Life After Carbon
This is an encouraging read. It appraises 25 ‘innovation lab’ cities which are now acting to address climate change, as they must since by 2050, cities will comprise 70 per cent of the global population. City authorities vie with national governments to comply with the 2016 Paris Climate Change Agreement. When President Trump withdrew from the agreement, the Mayor of Pittsburgh, a city built on coal, announced it would go 100 per cent renewable energy by 2035. The book reveals creative networks such as the Carbon Neutral Cities Alliance: 7,000 mayors have committed to carbon neutrality in the 21st century. Mayor Gregor Robertson of Vancouver brands his city a leader for green living; Enrique Penalosa, the pioneering mayor of Bogota, created the first car-free day back in 2000, and Oslo Mayor Raymond Johansen is excluding cars from the city centre.
The authors focus on four transformative ideas. The first is carbon free city advantage. By reducing consumption and investing in renewables and sustainable travel, Vancouver, Stockholm, Portland and Copenhagen aim to be carbon neutral by 2050, 2040, 2035 and 2025 respectively. Copenhagen’s residents have been investing in offshore wind for decades. Vancouver requires new buildings to be zero-emission. New York targeted the 2 per cent worst performing buildings to reduce energy consumption by 45 per cent, and retrofitting is becoming mandatory.

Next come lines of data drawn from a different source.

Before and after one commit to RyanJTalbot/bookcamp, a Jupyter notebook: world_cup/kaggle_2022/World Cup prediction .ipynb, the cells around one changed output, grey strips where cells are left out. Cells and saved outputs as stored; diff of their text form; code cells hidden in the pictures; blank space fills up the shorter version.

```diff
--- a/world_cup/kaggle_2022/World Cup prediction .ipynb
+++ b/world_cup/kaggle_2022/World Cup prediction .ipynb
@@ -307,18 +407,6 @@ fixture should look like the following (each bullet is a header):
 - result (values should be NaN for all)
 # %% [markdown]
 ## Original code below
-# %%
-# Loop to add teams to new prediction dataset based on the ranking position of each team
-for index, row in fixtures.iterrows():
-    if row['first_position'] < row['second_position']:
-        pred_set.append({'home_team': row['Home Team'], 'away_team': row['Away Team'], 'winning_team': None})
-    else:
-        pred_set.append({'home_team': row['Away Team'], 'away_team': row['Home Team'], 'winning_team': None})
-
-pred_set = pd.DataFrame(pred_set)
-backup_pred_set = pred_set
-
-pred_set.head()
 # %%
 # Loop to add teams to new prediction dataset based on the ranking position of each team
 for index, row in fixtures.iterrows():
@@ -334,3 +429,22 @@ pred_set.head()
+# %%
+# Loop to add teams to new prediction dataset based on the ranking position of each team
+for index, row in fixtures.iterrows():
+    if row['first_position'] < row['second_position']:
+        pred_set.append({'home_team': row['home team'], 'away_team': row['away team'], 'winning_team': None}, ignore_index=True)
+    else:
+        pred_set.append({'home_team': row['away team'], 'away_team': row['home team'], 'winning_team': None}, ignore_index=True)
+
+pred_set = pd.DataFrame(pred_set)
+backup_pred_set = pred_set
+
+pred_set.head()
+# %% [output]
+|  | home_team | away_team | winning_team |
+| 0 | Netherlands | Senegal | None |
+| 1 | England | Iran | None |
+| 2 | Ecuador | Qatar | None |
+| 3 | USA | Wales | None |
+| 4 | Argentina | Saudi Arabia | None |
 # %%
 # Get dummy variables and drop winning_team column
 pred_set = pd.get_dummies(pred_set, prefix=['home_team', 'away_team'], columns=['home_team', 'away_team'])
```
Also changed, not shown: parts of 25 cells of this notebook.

The second idea is efficient abundance: cities build circular economies of zerowaste and well-being is focussed on quality of life, relationships, community solidarity and shared experience, rather than GDP. Waste is a resource and goods are re-used or recycled. San Francisco is leading the way towards zero-waste.
The third idea is that nature provides the context for development: the city within the ecosystem. Singapore has embraced biophilic urbanism with 50 per cent tree cover and 90 miles of tree corridors. Melbourne’s response to drought was an urban forestry plan focussed on green infrastructure. Every tree has a financial value and the city is busy converting roads to green space, regulating for and grant-aiding green roofs and façades.
The final idea is that of adaptive futures: this includes compact city forms, Transit Oriented Development, and the revaluation of people and public space. Portland’s neighbourhoods aim to meet daily needs within a 20 minute walk or cycle ride. Vancouver has removed two flyovers to build homes for 8,000 residents, green space, shops and businesses. Copenhagen’s monitoring shows people increasingly outdoors enjoying urban space. 40 per cent of New Yorkers were found to be ‘aspiring greens’: green banks, green business support, carbon awareness in the professions and academia, as well as public engagement, all build a city-wide ecology for innovative action.
The book is a reminder for urban designers that climate change will be the main driver and opportunity for future placemaking. With planning, life after carbon can radically enhance quality of life. Realisation and action haven’t reached a tipping point yet but the authors feel that it’s not far off. From Mexico’s Zocalo District to Stockholm’s Royal Seaport, this book, even though it lacks visual imagery, showcases liveability and provides encouraging accounts of city leadership. It’s a useful reference for those looking to learn from elsewhere.